“It is highly likely he was distracted by his mobile phone he is seen interacting with.”
No drugs or alcohol were found in Josh’s system or Jessica’s.
PC Masterson also mentioned the front air bags of Josh’s car did not deploy. But when asked whether this could have made any difference to the outcome, he answered “no.”
In conclusion, coroner Katrina Hepburn said: “There was nothing to suggest they were travelling at excessive speed.
“Whilst we speculate about whether or not he saw the sign, or if the mobile phone was in use, I don’t make any findings in relation to this.
“The crash caused significant and catastrophic injuries and the deaths were due to a road traffic collision.”
The coroner added that she will now write to KCC’s highways department regarding what improvements have been made at the crossroads. This will determine whether she writes a prevention of future deaths report.
A KCC spokesperson told KentOnline: “We are aware of the inquests and we await the letter from the coroner.
“Whenever there is a serious or fatal crash on one of our roads we work with Kent Police, expert engineers and coroners to investigate any causation factors that are identified.
“Once these are known we carry out any work deemed to be needed to help mitigate a similar incident from happening again.
“One death on our roads is one too many and we will continue to make sure we keep our roads safe.”
The inquests heard that Jessica had been “so excited to meet her baby boy”.
Her mother, Aimee Poole, said: “Jessica was a beautiful girl.
“She was my best friend and I would choose her company over anyone.
“The huge gap left in my life is indescribable.
“Jessica was beautiful, caring, kind, considerate and funny.
“We must have told each other we loved each other at least 20 times a day.”
Ms Poole said while Jessica was a “princess and loved the finer things in life” she also loved animals from a very young age and spent four years devoted to her horse Nellie.
She said: “Jessica was stunningly beautiful and would look glamorous even mucking out her horse’s stables. She shined from inside and out.
“She made me proud every single day.
“She had so many plans and great times ahead, we were a team.
“She was my proudest achievement and I miss her every single day.”
Speaking to KentOnline after the inquest, Josh’s father, Ben Sissens, said he believes the approach to the crossroads is “treacherous”.

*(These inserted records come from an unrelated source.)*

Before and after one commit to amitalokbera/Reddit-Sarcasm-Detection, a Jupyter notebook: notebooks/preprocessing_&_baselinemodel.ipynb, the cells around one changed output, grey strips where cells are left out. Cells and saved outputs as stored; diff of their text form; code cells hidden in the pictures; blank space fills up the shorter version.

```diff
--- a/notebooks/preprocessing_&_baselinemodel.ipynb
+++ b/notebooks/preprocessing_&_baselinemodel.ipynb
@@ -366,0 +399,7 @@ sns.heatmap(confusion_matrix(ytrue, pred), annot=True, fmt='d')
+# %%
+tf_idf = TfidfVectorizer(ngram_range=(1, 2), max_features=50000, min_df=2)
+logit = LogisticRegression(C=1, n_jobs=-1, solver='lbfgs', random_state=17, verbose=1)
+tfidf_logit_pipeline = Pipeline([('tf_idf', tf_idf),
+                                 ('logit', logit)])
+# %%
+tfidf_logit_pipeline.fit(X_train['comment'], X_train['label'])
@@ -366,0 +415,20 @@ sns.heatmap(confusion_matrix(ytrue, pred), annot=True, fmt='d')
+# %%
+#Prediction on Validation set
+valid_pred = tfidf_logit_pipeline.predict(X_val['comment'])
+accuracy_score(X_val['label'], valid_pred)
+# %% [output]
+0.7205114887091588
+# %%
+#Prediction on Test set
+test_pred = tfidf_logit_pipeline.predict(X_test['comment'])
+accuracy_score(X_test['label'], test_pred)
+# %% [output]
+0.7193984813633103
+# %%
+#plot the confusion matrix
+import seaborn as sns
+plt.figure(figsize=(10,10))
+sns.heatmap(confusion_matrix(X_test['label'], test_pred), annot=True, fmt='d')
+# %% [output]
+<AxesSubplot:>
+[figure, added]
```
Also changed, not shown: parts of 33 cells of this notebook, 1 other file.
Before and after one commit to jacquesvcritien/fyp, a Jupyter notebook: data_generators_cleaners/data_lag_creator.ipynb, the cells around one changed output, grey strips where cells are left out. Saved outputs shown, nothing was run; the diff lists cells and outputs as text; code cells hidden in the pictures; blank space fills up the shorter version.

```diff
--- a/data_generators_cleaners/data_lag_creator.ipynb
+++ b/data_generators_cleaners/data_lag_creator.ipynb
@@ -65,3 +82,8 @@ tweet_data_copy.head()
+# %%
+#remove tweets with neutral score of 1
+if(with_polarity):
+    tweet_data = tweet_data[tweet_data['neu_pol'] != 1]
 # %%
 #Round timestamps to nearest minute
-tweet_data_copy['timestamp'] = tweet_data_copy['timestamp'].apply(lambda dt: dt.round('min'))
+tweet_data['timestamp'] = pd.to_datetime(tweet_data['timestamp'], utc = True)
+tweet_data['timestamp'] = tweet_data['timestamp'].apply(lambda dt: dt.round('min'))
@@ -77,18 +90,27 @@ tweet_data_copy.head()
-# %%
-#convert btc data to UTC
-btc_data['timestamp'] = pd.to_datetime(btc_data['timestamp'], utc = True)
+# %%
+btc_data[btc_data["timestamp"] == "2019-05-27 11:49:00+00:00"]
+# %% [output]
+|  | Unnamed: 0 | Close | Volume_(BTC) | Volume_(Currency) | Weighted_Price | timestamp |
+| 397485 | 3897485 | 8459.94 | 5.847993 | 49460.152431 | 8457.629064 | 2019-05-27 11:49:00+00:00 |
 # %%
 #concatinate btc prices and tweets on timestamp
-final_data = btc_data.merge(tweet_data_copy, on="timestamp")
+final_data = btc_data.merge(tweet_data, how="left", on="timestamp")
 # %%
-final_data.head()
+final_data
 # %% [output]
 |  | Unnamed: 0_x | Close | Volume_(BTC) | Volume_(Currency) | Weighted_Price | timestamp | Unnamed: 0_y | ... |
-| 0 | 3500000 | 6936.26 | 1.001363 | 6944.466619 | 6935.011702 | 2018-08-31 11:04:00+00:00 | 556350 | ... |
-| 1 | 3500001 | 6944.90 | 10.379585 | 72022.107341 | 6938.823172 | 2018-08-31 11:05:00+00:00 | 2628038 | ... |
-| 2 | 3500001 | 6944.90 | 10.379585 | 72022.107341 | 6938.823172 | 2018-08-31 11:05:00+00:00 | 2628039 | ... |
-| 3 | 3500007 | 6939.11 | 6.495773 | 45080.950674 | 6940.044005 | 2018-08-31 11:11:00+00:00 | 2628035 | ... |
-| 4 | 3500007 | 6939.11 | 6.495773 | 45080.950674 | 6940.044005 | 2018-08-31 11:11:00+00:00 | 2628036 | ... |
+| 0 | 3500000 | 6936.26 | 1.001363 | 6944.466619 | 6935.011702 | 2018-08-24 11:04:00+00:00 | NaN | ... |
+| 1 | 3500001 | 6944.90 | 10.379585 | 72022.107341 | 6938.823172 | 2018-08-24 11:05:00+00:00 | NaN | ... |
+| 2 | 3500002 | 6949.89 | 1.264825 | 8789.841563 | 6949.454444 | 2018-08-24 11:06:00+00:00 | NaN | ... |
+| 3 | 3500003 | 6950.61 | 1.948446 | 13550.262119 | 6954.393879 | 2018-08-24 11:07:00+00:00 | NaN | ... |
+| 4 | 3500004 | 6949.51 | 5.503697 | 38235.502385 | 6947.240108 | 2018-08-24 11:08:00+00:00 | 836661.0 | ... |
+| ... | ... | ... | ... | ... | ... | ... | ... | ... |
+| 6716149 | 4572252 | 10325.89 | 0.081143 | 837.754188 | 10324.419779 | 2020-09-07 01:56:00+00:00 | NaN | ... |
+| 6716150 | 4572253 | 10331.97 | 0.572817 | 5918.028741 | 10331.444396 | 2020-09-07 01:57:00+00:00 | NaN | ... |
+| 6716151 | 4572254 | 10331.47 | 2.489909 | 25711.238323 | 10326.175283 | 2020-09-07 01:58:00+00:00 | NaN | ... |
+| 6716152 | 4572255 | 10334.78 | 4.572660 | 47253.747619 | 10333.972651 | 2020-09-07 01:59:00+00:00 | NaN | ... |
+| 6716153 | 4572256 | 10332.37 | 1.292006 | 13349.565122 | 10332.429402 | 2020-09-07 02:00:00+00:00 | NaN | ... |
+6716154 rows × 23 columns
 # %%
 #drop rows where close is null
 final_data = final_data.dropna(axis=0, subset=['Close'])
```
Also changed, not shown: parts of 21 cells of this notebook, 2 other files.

“The national speed limit is 60mph but if you’re approaching a junction at that speed with no deceleration or notification, it’s dangerous,” he said.
“In plenty of other rural roads there are signs which warn you to reduce speed or rumble strips warning of a hazardous junction.”
Mr Sissens says he is convinced Josh was using a sat nav because his phone was shown to be using data for eight-and-a-half minutes and that’s roughly how long the location of the crash was from his house.
“The sat nav would have just shown the road as straight and given him no warning he had to give way,” he said.
Mr Sissens says Josh was “excited to become a dad” and the couple had started taking on deliveries to earn extra money for the baby’s clothes.
“He was constantly using his sat nav to do the deliveries for the takeaway,” he said.
Mr Sissens says he wants to put pressure on KCC to improve the safety of Plurenden Road, which he says should not be 60mph with no warnings of the junction ahead.
“If he was doing 40mph, he may have seen the road markings a bit easier,” he said.
“What has happened is horrific. It has ripped the families apart and I want to make sure other babies can go home to their families.
“I’ve spoken to the other driver and I have told him we don’t blame him.
“I don’t blame him whatsoever, it was a catastrophic set of events and I don’t want this to change his life. I don’t want him to carry the guilt.”
During the inquest, Mr Sissens also asked PC Masterson if in his opinion, had the speed limit been reduced approaching the junction with warning signs, could it have made a difference to the outcome in this case.
PC Masterson answered, “in my opinion, if I’m allowed to give that, then yes I believe it could”.
Mr Sissens says Josh loved football and played for Tottenham when he was younger.
“He was outgoing and loved his family,” he added.
“We are heartbroken and this is going to take a long time for us to get over.”